When you take your baby home from the
hospital you will have been given instructions, which are very important,
that you put your baby to sleep on his back, in his own bed, it should be in your
room, close to your bed, the bed should be flat with no blankets
pillows or any toys, and this will ensure that your baby has
a safe sleep environment. But because of this we need to then give the baby
opportunities to help strengthen his shoulder and
abdominal muscles. So a good rule of thumb is that every
time you change the diaper, you turn the baby gently over onto
his tummy. At this point when you get the baby over onto his
tummy, you’ll see that most of the weight is through his face. So you can gently
puts some pressure on his bum i do this with the my forearm gently
pushing down on his bum. Bring his elbows in front of his shoulders and you
can keep them there with your hands and this will help encourage him to lift
his head. As you see his head come up you know that
he is beginning to use his shoulder and his abdominal muscles. You can do this for one or two minutes and in this way you’re insuring good
strength of these muscles which will help his development as we move forward
in the future. Once you’ve done this with every diaper
change for one or two minutes roll him back onto his back and this begins to give
you a good opportunity to begin to make eye contact with your
baby. Around the six week mark the baby can begin to see your face. Your face is becoming more clear. So this
becomes a time where you begin to make eye contact. If you keep your face nice and calm you
help the baby keep his head in the middle. You can even put your hand on
the baby’s chest which will also help keep the baby calm
and help his head stay in the middle. By you keeping your face calm the baby
can then begin to look at you and you’ll see that you will begin to make eye
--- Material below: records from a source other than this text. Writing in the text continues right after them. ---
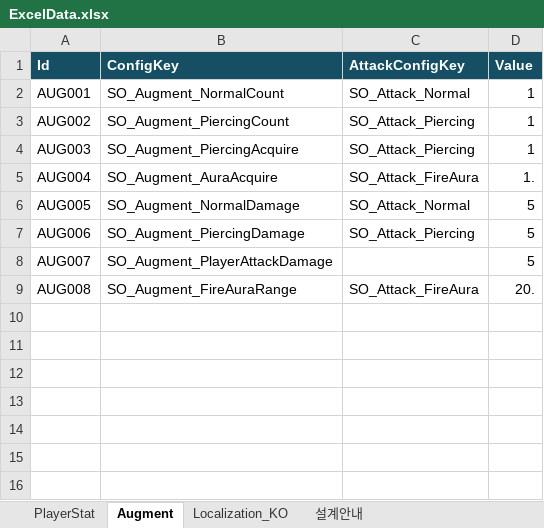
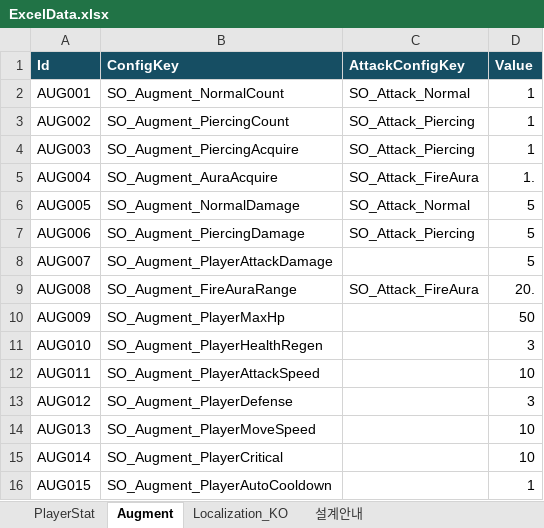
Before and after one commit to DahyeokJeong/Project1026, an Excel workbook: Assets/Project1026/06.Datas/Excel/ExcelData.xlsx, sheet Augment, drawn as a sheet; values as stored, in another font and other column widths than the file's, no borders; the diff names each change by its address in the sheet, - before the commit and + after, or states it on an @@ line.

Commit message:
1107
(JIHO)
증강 기획서에 나온 player 스탯 증가하는 증강들 추가

```diff
--- a/Assets/Project1026/06.Datas/Excel/ExcelData.xlsx (sheet Augment)
+++ b/Assets/Project1026/06.Datas/Excel/ExcelData.xlsx (sheet Augment)
+row 10: AUG009 | SO_Augment_PlayerMaxHp |  | 50
+row 11: AUG010 | SO_Augment_PlayerHealthRegen |  | 3
+row 12: AUG011 | SO_Augment_PlayerAttackSpeed |  | 10
+row 13: AUG012 | SO_Augment_PlayerDefense |  | 3
+row 14: AUG013 | SO_Augment_PlayerMoveSpeed |  | 10
+row 15: AUG014 | SO_Augment_PlayerCritical |  | 10
+row 16: AUG015 | SO_Augment_PlayerAutoCooldown |  | 1
```
Also changed, not shown: sheet Localization_KO, 26 other files.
contact and you may even see a gentle smile. This is the beginning of your baby’s thinking skills, the beginnings of language, the begins
of attention and obviously attachment between you and
your baby.